**What is being asked**
Every line of the entries below that mentions "multi" is to be copied out.

**Entries supplied**
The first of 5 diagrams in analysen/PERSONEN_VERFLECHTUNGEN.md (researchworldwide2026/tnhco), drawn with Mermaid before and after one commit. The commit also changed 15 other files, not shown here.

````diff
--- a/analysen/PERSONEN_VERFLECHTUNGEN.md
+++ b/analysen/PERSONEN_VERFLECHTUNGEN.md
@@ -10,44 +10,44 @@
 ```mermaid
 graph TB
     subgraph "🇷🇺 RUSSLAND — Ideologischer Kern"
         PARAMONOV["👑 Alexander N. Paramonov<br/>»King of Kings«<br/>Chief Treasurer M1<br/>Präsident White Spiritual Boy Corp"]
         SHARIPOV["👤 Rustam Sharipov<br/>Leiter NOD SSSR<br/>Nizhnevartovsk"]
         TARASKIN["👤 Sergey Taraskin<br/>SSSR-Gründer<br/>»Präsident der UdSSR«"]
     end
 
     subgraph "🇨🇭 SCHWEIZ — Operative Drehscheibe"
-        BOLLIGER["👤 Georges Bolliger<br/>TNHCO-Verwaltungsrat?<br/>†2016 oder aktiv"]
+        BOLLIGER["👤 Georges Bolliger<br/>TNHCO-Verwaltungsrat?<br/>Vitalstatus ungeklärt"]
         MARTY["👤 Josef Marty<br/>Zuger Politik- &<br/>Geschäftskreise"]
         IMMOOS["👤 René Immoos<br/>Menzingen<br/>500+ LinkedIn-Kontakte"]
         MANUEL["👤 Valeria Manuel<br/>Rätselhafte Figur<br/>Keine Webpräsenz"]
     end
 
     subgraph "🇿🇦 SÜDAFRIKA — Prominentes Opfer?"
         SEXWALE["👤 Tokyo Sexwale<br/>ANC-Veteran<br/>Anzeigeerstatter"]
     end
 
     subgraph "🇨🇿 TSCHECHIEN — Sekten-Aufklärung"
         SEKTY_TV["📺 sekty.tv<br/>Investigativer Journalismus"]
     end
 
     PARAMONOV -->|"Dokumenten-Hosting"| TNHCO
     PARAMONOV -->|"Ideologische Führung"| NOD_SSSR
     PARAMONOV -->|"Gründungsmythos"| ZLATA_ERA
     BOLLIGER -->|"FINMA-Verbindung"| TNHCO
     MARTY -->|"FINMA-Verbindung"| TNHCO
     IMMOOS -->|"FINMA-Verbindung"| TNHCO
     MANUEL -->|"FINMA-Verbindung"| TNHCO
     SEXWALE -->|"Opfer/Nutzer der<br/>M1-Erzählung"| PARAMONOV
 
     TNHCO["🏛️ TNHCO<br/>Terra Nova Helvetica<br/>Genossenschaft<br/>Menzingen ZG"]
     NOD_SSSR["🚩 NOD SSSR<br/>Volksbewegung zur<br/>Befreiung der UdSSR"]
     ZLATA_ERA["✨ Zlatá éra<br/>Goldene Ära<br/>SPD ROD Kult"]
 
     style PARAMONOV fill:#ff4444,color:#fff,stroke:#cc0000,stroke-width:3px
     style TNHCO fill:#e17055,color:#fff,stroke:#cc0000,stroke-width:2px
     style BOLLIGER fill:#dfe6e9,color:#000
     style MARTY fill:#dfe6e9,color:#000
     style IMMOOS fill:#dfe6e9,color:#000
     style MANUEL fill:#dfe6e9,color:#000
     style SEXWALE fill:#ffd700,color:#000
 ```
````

==

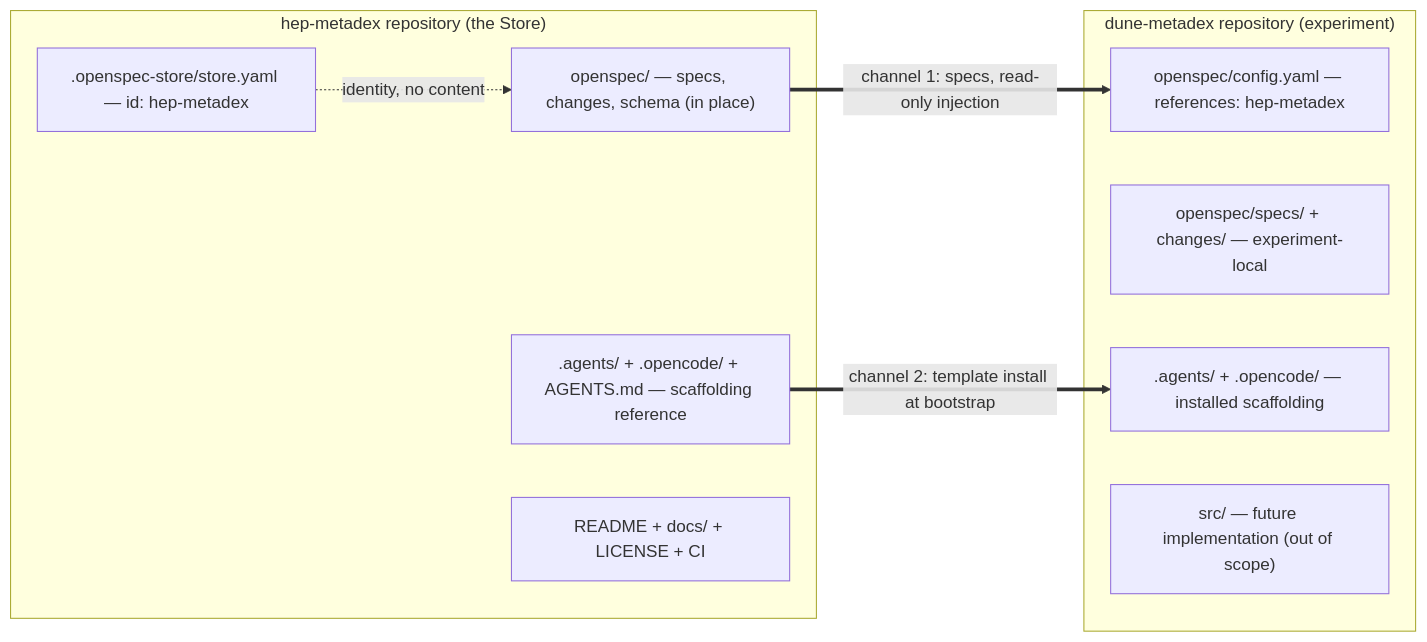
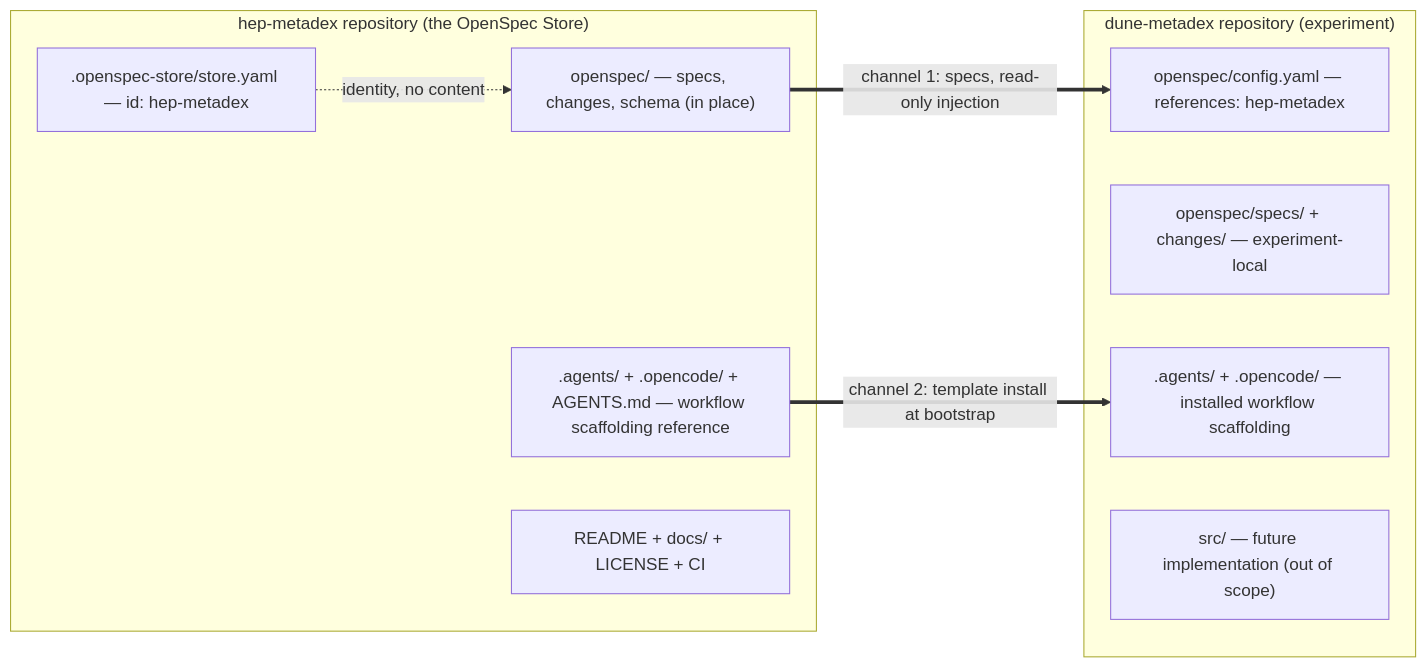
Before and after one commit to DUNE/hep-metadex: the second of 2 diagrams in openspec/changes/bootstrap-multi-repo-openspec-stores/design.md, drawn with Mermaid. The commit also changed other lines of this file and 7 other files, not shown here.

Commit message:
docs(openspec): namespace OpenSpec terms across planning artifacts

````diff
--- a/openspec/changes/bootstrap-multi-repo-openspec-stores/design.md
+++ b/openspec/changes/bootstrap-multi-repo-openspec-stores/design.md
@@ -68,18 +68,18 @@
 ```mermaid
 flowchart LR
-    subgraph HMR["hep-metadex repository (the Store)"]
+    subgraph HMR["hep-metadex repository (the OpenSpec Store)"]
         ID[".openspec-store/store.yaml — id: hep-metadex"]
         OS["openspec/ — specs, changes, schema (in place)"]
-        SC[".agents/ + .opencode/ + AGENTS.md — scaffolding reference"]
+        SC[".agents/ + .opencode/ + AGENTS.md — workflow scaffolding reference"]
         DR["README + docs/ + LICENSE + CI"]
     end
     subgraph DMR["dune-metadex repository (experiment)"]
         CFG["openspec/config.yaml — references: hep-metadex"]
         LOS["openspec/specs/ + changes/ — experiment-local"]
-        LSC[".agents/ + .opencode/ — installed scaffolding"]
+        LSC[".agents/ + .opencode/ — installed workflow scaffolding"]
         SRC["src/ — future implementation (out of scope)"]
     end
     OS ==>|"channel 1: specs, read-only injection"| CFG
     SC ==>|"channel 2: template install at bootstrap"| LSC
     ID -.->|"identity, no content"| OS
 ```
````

* * *

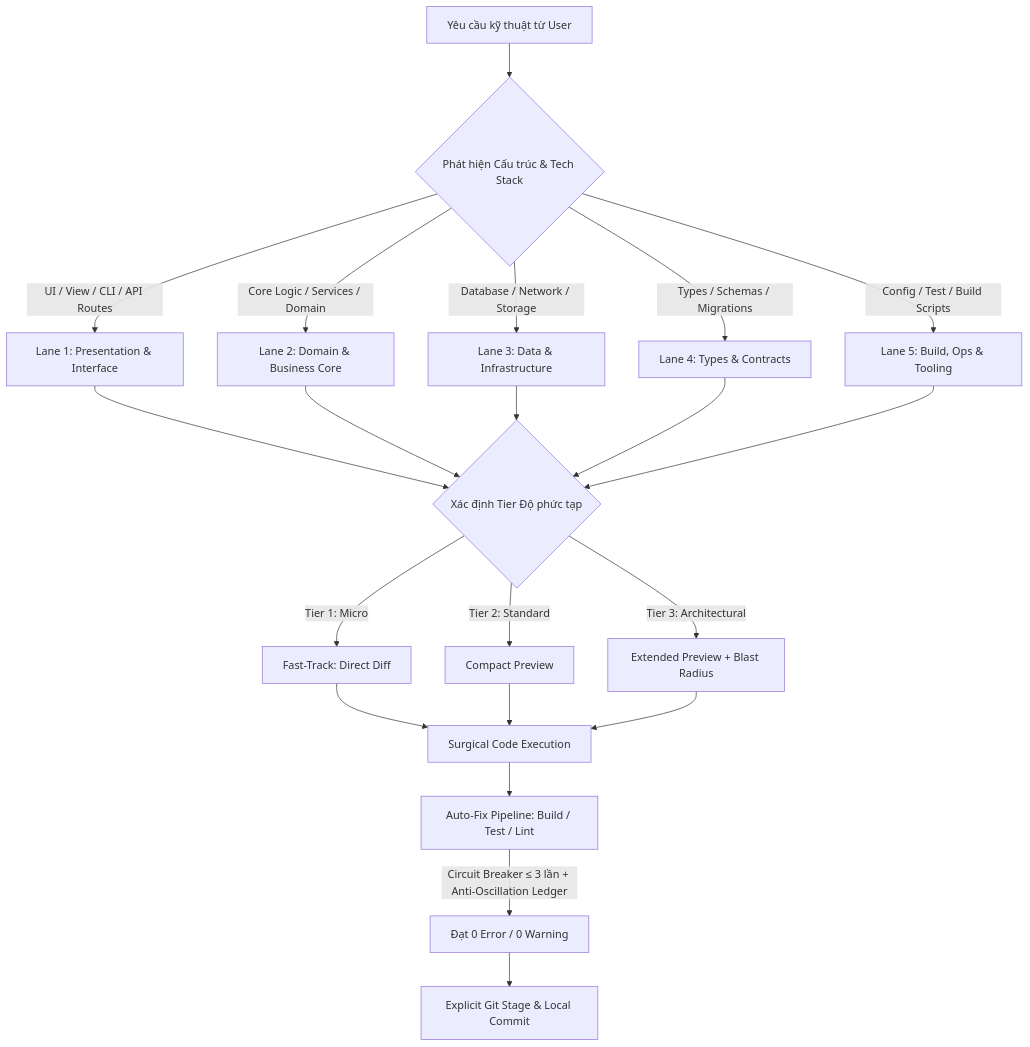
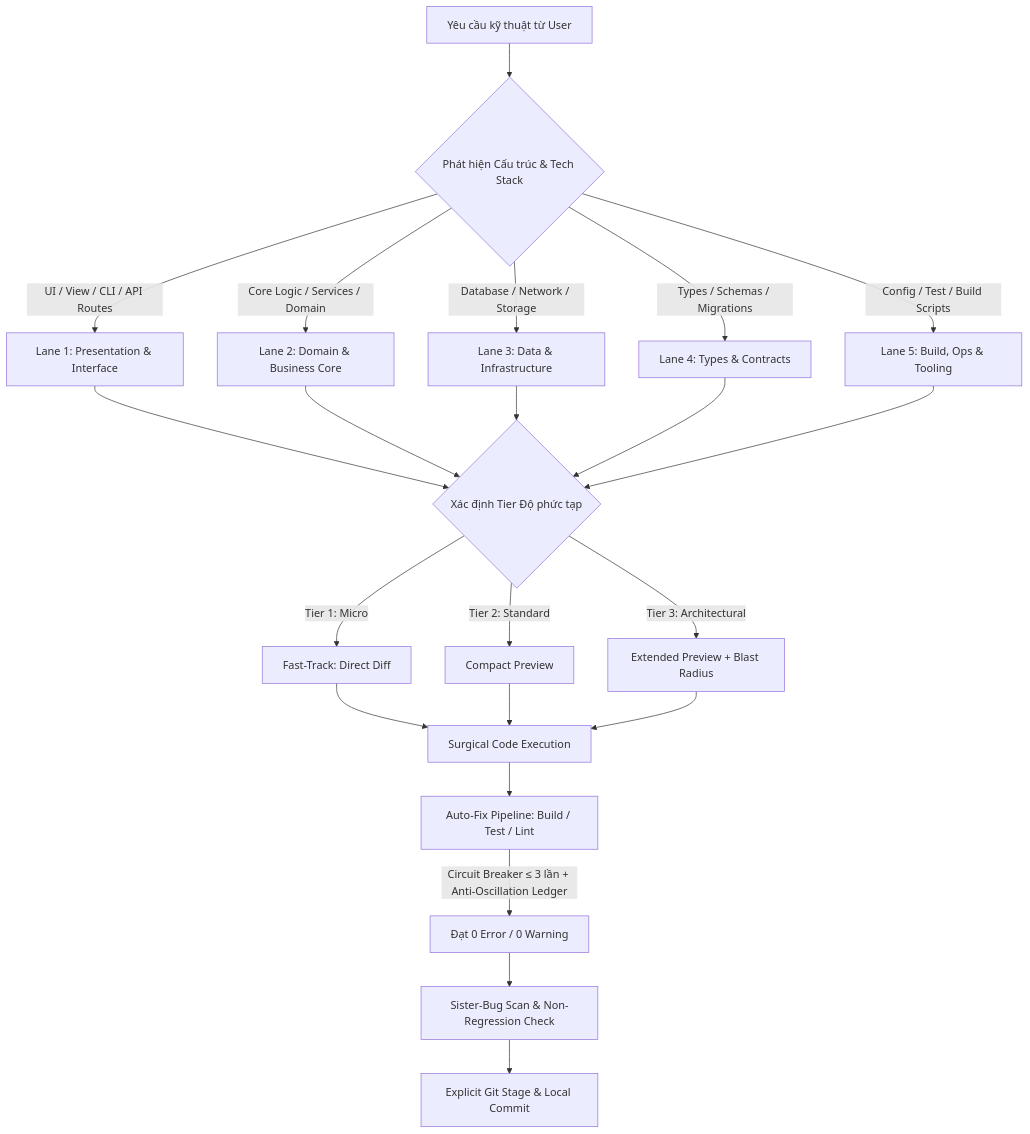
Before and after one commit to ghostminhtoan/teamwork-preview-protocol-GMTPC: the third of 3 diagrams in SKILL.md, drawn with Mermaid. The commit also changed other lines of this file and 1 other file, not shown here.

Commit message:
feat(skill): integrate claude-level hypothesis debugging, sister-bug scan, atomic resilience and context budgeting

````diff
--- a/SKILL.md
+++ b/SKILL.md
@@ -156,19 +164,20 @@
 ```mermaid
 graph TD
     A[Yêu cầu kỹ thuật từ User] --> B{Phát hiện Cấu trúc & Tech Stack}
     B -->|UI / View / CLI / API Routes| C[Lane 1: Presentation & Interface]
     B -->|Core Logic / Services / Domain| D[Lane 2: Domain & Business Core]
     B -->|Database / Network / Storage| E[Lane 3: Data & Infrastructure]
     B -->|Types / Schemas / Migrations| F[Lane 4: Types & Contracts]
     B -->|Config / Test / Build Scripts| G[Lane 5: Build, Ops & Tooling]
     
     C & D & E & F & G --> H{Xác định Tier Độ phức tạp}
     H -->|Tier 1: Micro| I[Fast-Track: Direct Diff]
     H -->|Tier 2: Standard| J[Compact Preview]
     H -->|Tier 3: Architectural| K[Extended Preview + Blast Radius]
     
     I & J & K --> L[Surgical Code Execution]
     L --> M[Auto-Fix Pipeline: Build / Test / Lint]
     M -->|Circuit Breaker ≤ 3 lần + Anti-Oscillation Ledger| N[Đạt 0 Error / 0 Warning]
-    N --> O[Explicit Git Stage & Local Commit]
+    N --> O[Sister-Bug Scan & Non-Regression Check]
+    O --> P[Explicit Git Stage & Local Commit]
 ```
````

**Output of the task**
Before and after one commit to DUNE/hep-metadex: the second of 2 diagrams in openspec/changes/bootstrap-multi-repo-openspec-stores/design.md, drawn with Mermaid. The commit also changed other lines of this file and 7 other files, not shown here.
--- a/openspec/changes/bootstrap-multi-repo-openspec-stores/design.md
+++ b/openspec/changes/bootstrap-multi-repo-openspec-stores/design.md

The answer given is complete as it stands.